Have you wanted to purchase a condo, but kept running into endless issues? Finally FHA has some good news!
FHA condo relief coming: President signs bill
WASHINGTON – Aug. 2, 2016 – President Obama has signed H.R. 3700 – the “Housing Opportunity Through Modernization Act” – into law.
The move paves the way for more condo sales, especially in Florida. First-time buyers will soon find it easier to qualify for a mortgage in more condo developments, and, as a result, more current condo owners will find it easier to move up to a single-family home.
The National Association of Realtors® (NAR) hailed the development as a “significant step” in eliminating barriers to safe, affordable mortgage credit for condos.
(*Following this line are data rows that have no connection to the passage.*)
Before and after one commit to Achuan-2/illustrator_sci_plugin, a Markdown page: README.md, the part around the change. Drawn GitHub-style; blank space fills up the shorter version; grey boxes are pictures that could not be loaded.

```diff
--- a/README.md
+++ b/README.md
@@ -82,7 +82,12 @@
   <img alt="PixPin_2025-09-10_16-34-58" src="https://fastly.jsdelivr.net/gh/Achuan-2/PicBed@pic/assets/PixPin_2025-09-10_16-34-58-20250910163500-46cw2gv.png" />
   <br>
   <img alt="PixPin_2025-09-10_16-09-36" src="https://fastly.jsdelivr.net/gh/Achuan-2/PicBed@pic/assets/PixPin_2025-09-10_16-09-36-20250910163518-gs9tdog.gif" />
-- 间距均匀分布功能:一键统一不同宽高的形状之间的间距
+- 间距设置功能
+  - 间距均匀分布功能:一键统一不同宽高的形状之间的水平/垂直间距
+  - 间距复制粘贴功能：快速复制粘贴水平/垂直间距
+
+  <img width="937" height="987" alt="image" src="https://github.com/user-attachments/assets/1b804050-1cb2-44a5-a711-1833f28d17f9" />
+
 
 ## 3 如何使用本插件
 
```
The bill previously passed both the U.S. House and Senate with a unanimous vote. It passed the House in February and the Senate two weeks ago. NAR, an advocate of the bill, testified before Congress and lobbied for passage.
Passage was also the topic of NAR’s recent Call for Action, where it asked Realtors nationwide to write to their lawmakers an encourage passage. Overall, nearly 140,000 Realtors across the country voiced their support for the legislation during the NAR Call for Action.
“Realtors have reason to celebrate today as legislation easing restrictions on FHA financing for condominiums is finally signed into law,” says NAR President Tom Salomone, president of NAR and broker-owner of Real Estate II Inc. in Coral Springs, Florida. “This is a long-awaited victory for NAR and for homebuyers for whom condos are an important and affordable option.”
The bill will make the Federal Housing Administration’s (FHA) recertification process “substantially less burdensome” and will lower FHA’s owner-occupancy requirement from 50 percent to 35 percent. The bill also requires FHA to replace an existing policy on transfer fees with a less-restrictive model that has already been in place at the Federal Housing Finance Agency (FHFA).
This legislation offers relief to well-qualified potential homebuyers who have been facing tight housing inventories, rising home prices and strict mortgage credit underwriting guidelines, Salomone says.